Task directions: Please find every line in the records below that contains the word "articles", and copy it.

== Entries shown ==

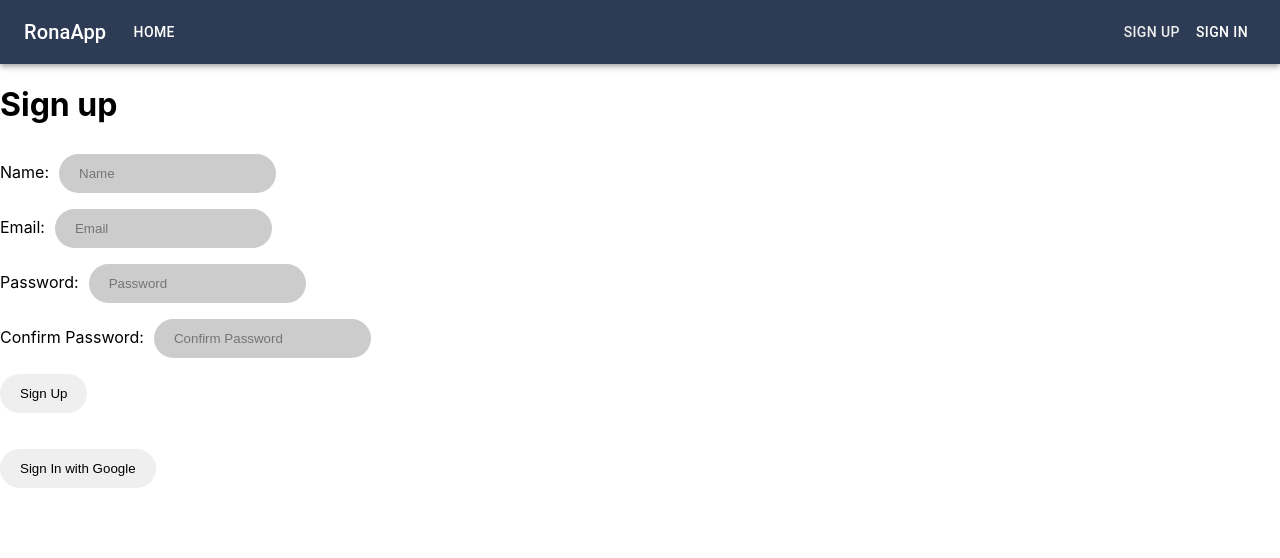
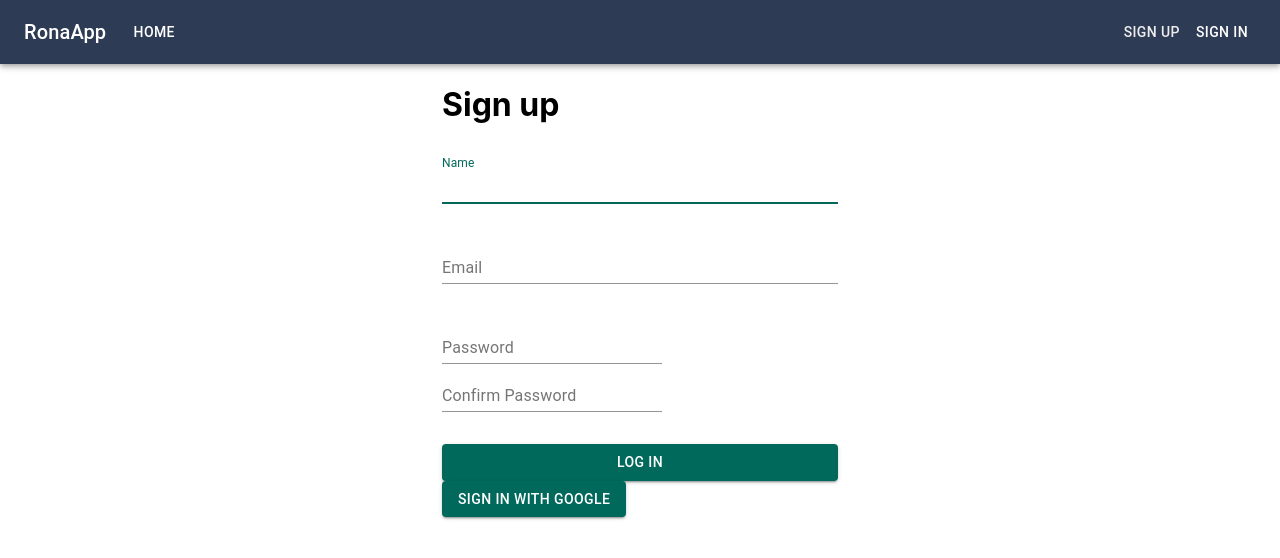
Before and after one commit to philcho1224/554-Team-IDunno, a React (Create React App) app in the folder ronaapp/: page /signup in a window 1280 px wide. Shown: the top 558 px of the page. Built offline with nearby package versions, Linux system fonts and the light colour scheme; no server answers.

Commit message:
Centered

```diff
--- a/ronaapp/src/App.css
+++ b/ronaapp/src/App.css
@@ -28,7 +28,9 @@
   color: #61dafb;
 }
 
-.navigation li {
+/* Start custom CSS */
+
+  /* .navigation li {
       list-style-type: none;
   }
 
@@ -57,13 +59,14 @@ button:hover {
   }
 
   input{
-	/* width: 100%; */
     padding		: 12px 20px;
     margin		: 8px 10px;
     border		: none;
     border-radius	: 50px;
     background: #cccccc;
-}
+  } */
+
+/* End Custom CSS */
 
 @keyframes App-logo-spin {
   from {
--- a/ronaapp/src/components/SignIn.js
+++ b/ronaapp/src/components/SignIn.js
@@ -6,7 +6,6 @@ import {
   doSignInWithEmailAndPassword,
   doPasswordReset
 } from '../firebase/FirebaseFunc';
-import TextField from '@material-ui/core/TextField';
 import { FormControl, InputLabel, Input, FormHelperText, ButtonGroup, Button } from '@material-ui/core';
 
 function SignIn() {
@@ -55,10 +54,10 @@ function SignIn() {
                     <Input id="password" type="password" aria-describedby="password-helper-text" />
                     <FormHelperText id="password-helper-text">Chose a good one.</FormHelperText>
                 </FormControl>
-                <Button type="submit">
+                <Button type="submit" variant="contained" color="primary">
                     Log in
                 </Button>
-                <Button variant="contained" color="secondary" onClick={passwordReset}>
+                <Button onClick={passwordReset}>
                     Forgot Password
                 </Button>
             </form>
--- a/ronaapp/src/components/SignUp.js
+++ b/ronaapp/src/components/SignUp.js
@@ -3,6 +3,22 @@ import { Redirect } from 'react-router-dom';
 import { doCreateUserWithEmailAndPassword } from '../firebase/FirebaseFunc';
 import { AuthContext } from '../firebase/Auth';
 import SocialSignIn from './SocialSignIn';
+import { FormControl, InputLabel, Input, FormHelperText, ButtonGroup, Button } from '@material-ui/core';
+import Grid from '@material-ui/core/Grid';
+import Container from '@material-ui/core/Container';
+import Box from '@material-ui/core/Box';
+import { MuiThemeProvider, createMuiTheme } from '@material-ui/core/styles';
+
+const theme = createMuiTheme({
+  palette: {
+    primary:{
+        main: '#00695c'
+    },
+    secondary: {
+      main: '#E33E7F'
+    }
+  }
+});
 
 function SignUp() {
     const { currentUser } = useContext(AuthContext);
@@ -33,10 +49,50 @@ function SignUp() {
 
     return (
         <div>
+            <MuiThemeProvider theme={theme}>
+
+            <Container component="main" maxWidth="xs">
+
                 <h1>Sign up</h1>
-        {pwMatch && <h4 className="error">{pwMatch}</h4>}
+
                 <form onSubmit={handleSignUp}>
-            <div className="form-group">
+
+                    <Box mt={4}>
+                        <FormControl fullWidth>
+                            <InputLabel htmlFor="name-input">Name</InputLabel>
+                            <Input id="name-input" name="displayName" required="true" autoFocus="true" />
+                        </FormControl>
+                    </Box>
+
+
+                    <Box mt={4}>
+                        <FormControl fullWidth>
+                            <InputLabel htmlFor="email-input">Email</InputLabel>
+                            <Input id="email-input" name="email" type="email" required="true" />
+                        </FormControl>
+                    </Box>
+
+                    <Box mt={4}>
+                        <FormControl >
+                            <InputLabel htmlFor="passwordOne-input">Password</InputLabel>
+                            <Input id="passwordOne-input" name="passwordOne" type="password" required="true" />
+                        </FormControl>
+
+                        <FormControl >
+                            <InputLabel htmlFor="passwordTwo-input">Confirm Password</InputLabel>
+                            <Input id="passwordTwo-input" name="passwordTwo" type="password" required="true" />
+                            {pwMatch && <FormHelperText error className="error" id="password-helper-text">{pwMatch}</FormHelperText>}
+
+                        </FormControl>
+                    </Box>
+
+                    <Box mt={4}>
+                        <Button type="submit" variant="contained" color="primary" fullWidth>
+                            Log in
+                        </Button>
+                    </Box>
+
+                    {/* <div className="form-group">
                     <label>
                         Name:
                         <input
@@ -85,12 +141,14 @@ function SignUp() {
                         />
                     </label>
                 </div>
-            <button id="submitButton" name="submitButton" type="submit">
-            Sign Up
-            </button>
+                <Button type="submit" variant="contained" color="primary">
+                    Sign in
+                </Button> */}
                 </form>
-        <br />
                 <SocialSignIn />
+            </Container>
+            </MuiThemeProvider>
+
         </div>
     );
 }
--- a/ronaapp/src/components/SocialSignIn.js
+++ b/ronaapp/src/components/SocialSignIn.js
@@ -1,5 +1,7 @@
 import React from 'react';
 import { doSocialSignIn } from '../firebase/FirebaseFunc';
+import { Button } from '@material-ui/core';
+
 
 const SocialSignIn = () => {
     const socialSignOn = async (provider) => {
@@ -12,9 +14,12 @@ const SocialSignIn = () => {
 
     return (
         <div>
-        <button type="button" onClick={() => socialSignOn('google')}>
+            <Button type="button" variant="contained" color="primary" onClick={() => socialSignOn('google')}>
                 Sign In with Google
-        </button>
+            </Button>
+            {/* <button type="button" onClick={() => socialSignOn('google')}>
+                Sign In with Google
+            </button> */}
             {/* <img
                 onClick={() => socialSignOn('facebook')}
                 alt="google signin"
```
Also changed, not shown: ronaapp/src/components/delete.js (added, +117 -0 lines), ronaapp/src/App.js (line endings or trailing spaces). Lines whose indentation alone changed are shown as unchanged.
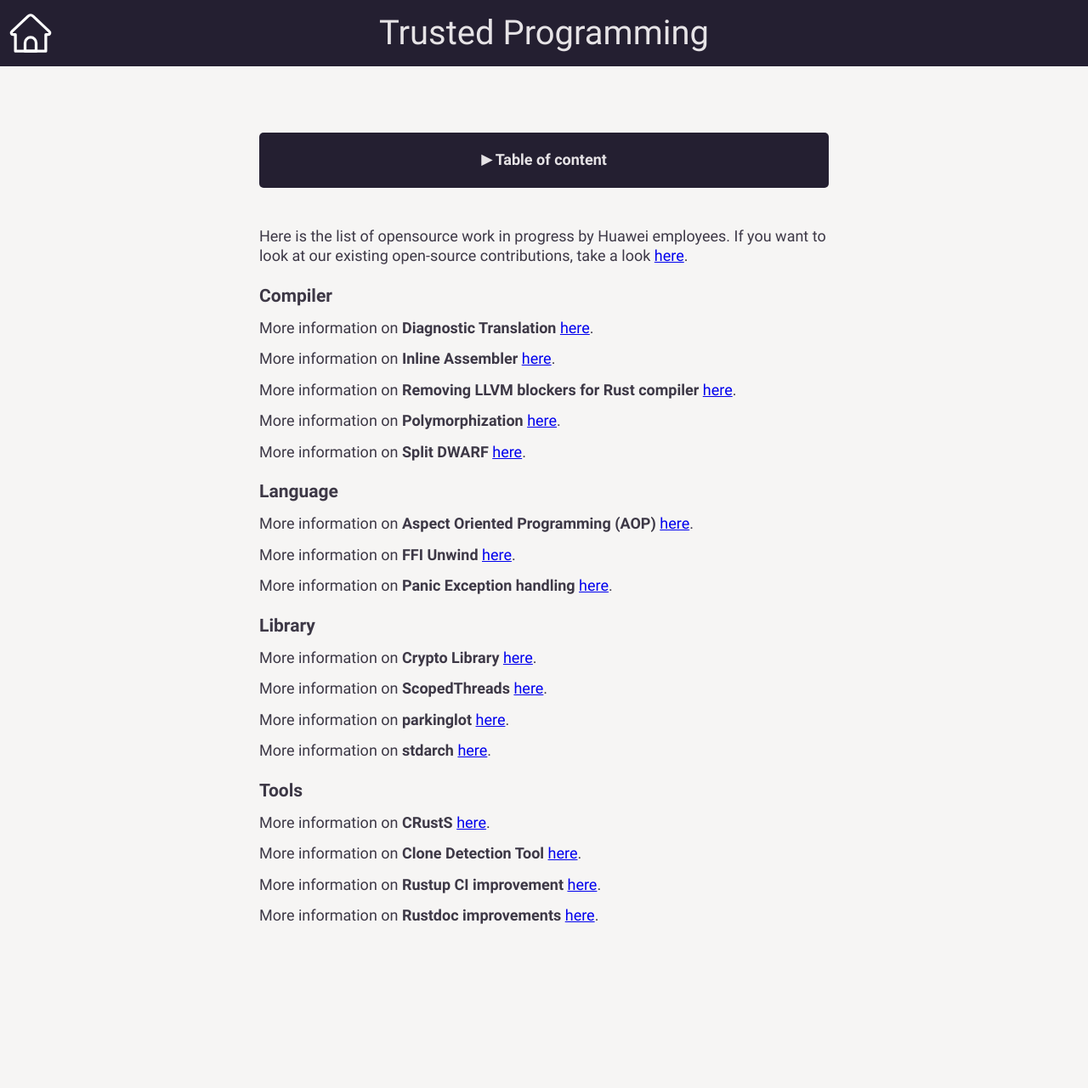
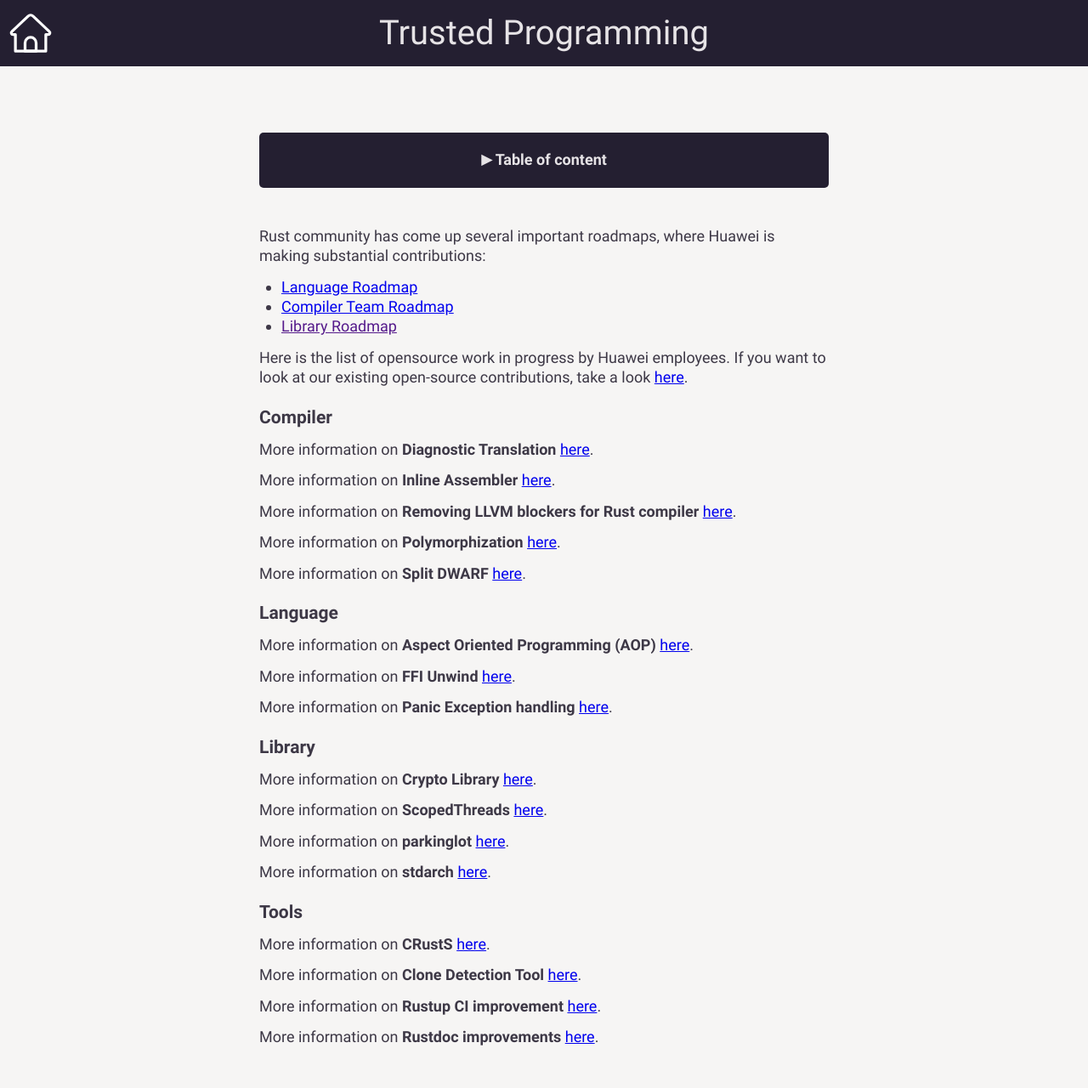
Before and after one commit to yijunyu/trusted-programming.github.io, a Jekyll site: the page built from articles/work-in-progress/index.md, in a window 1280 px wide. Shown: the whole page at 85% size. Built offline with Jekyll 4.4.1, drawn with Linux system fonts in a browser that asks for light colours; before the commit the page ends 1138 px from its top, so only the background shows below that.

Commit message:
Update index.md

```diff
--- a/articles/work-in-progress/index.md
+++ b/articles/work-in-progress/index.md
@@ -4,6 +4,12 @@
 toc: true
 list_in_items: false
 ---
+
+Rust community has come up several important roadmaps, where Huawei is making substantial contributions:
+
+- [Language Roadmap](https://blog.rust-lang.org/inside-rust/2022/04/04/lang-roadmap-2024.html)
+- [Compiler Team Roadmap](https://blog.rust-lang.org/inside-rust/2022/02/22/compiler-team-ambitions-2022.html)
+- [Library Roadmap]()
 
 Here is the list of opensource work in progress by Huawei employees. If you want to look at our existing open-source contributions, take a look [here]({{ site.baseurl }}/articles/opensource-contributions.html).
 
```
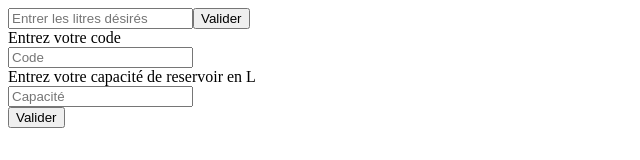
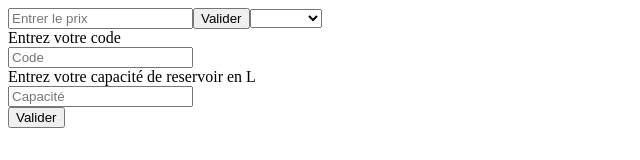
Before and after one commit to teubamaf/TP801-front, an Angular app: page / in a window 1280 px wide. Shown: the top 160 px of the page, without its empty margins (0-640 px from the left). Built offline with nearby package versions, Linux system fonts and the light colour scheme.

Commit message:
Adding carburant choice

```diff
--- a/src/app/components/caisse/caisse.component.html
+++ b/src/app/components/caisse/caisse.component.html
@@ -2,11 +2,16 @@
 <input type="search"
             id="essenceInput"
             name="essenceInput"
-            placeholder="Entrer les litres désirés"
+            placeholder="Entrer le prix"
             [(ngModel)]="prixEssence"
     >
 
     <button type="submit">Valider</button>
 
+    <select name="carburant" id="carburant" [(ngModel)]="typeEssence">
+        <option value="essence">essence</option>
+        <option value="diesel">diesel</option>
+    </select>
+
 </form>
 <p *ngIf="code">{{code}}</p>
--- a/src/app/components/caisse/caisse.component.ts
+++ b/src/app/components/caisse/caisse.component.ts
@@ -13,12 +13,12 @@ export class CaisseComponent {
 
   prixEssence!: number;
   code!: number;
+  typeEssence!: string;
 
 
   onSubmitForm(){
-    this.dataservice.create((this.prixEssence)*2, 'essence').pipe(
+    this.dataservice.create((this.prixEssence)*1.5, this.typeEssence).pipe(
       tap(value =>{
-        console.log(value);
         this.code = value.id;
       } )
     ).subscribe();
```
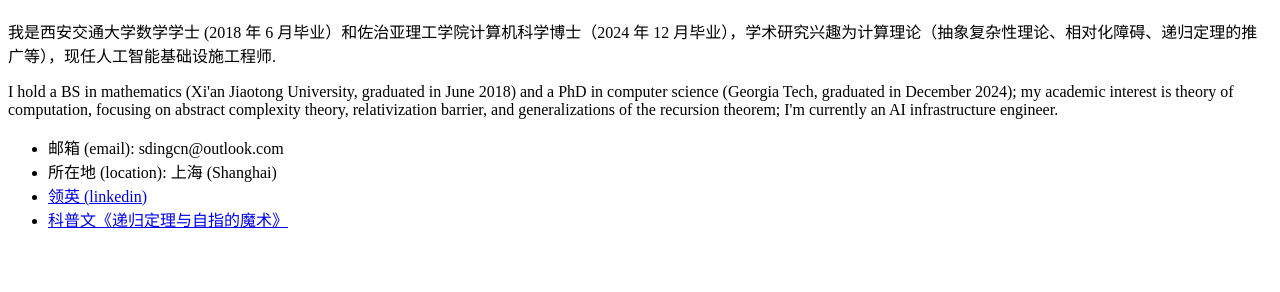
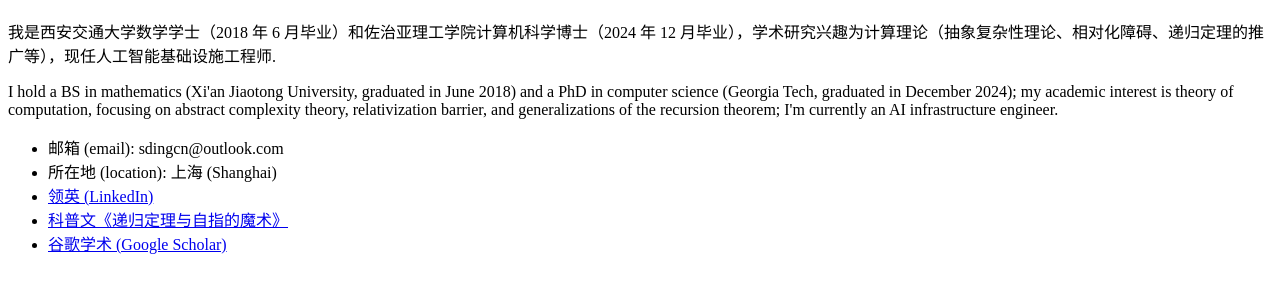
Before and after one commit to sdingcn/sdingcn.github.io, a plain HTML site: page index.html in a window 1280 px wide. Shown: the part 70-362 px from the top of the page. Drawn offline with Linux system fonts and the light colour scheme.

Commit message:
fix small issues & add google scholar

```diff
--- a/index.html
+++ b/index.html
@@ -8,7 +8,7 @@
   <body>
     <header>
     <h1>丁硕 (Shuo Ding)</h1>
-    <p>我是西安交通大学数学学士 (2018 年 6 月毕业）和佐治亚理工学院计算机科学博士（2024 年 12 月毕业），学术研究兴趣为计算理论（抽象复杂性理论、相对化障碍、递归定理的推广等），现任人工智能基础设施工程师.</p>
+    <p>我是西安交通大学数学学士（2018 年 6 月毕业）和佐治亚理工学院计算机科学博士（2024 年 12 月毕业），学术研究兴趣为计算理论（抽象复杂性理论、相对化障碍、递归定理的推广等），现任人工智能基础设施工程师.</p>
     <p>I hold a BS in mathematics (Xi'an Jiaotong University, graduated in June 2018) and a PhD in computer science (Georgia Tech, graduated in December 2024); my academic interest is theory of computation, focusing on abstract complexity theory, relativization barrier, and generalizations of the recursion theorem; I'm currently an AI infrastructure engineer.</p>
     </header>
     <main>
@@ -16,8 +16,9 @@
         <ul>
           <li>邮箱 (email): sdingcn@outlook.com</li>
           <li>所在地 (location): 上海 (Shanghai)</li>
-          <li><a href="https://www.linkedin.com/in/sdingcn/">领英 (linkedin)</a></li>
+          <li><a href="https://www.linkedin.com/in/sdingcn/">领英 (LinkedIn)</a></li>
           <li><a href="https://github.com/recursiveoffice/recursion-theorem-and-self-reference">科普文《递归定理与自指的魔术》</a></li>
+          <li><a href="https://scholar.google.com/citations?user=HbjkfV4AAAAJ&hl=en">谷歌学术 (Google Scholar)</a></li>
         </ul>
       </section>
     </main>
```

===

Answer to this exercise:
Before and after one commit to yijunyu/trusted-programming.github.io, a Jekyll site: the page built from articles/work-in-progress/index.md, in a window 1280 px wide. Shown: the whole page at 85% size. Built offline with Jekyll 4.4.1, drawn with Linux system fonts in a browser that asks for light colours; before the commit the page ends 1138 px from its top, so only the background shows below that.
--- a/articles/work-in-progress/index.md
+++ b/articles/work-in-progress/index.md
 Here is the list of opensource work in progress by Huawei employees. If you want to look at our existing open-source contributions, take a look [here]({{ site.baseurl }}/articles/opensource-contributions.html).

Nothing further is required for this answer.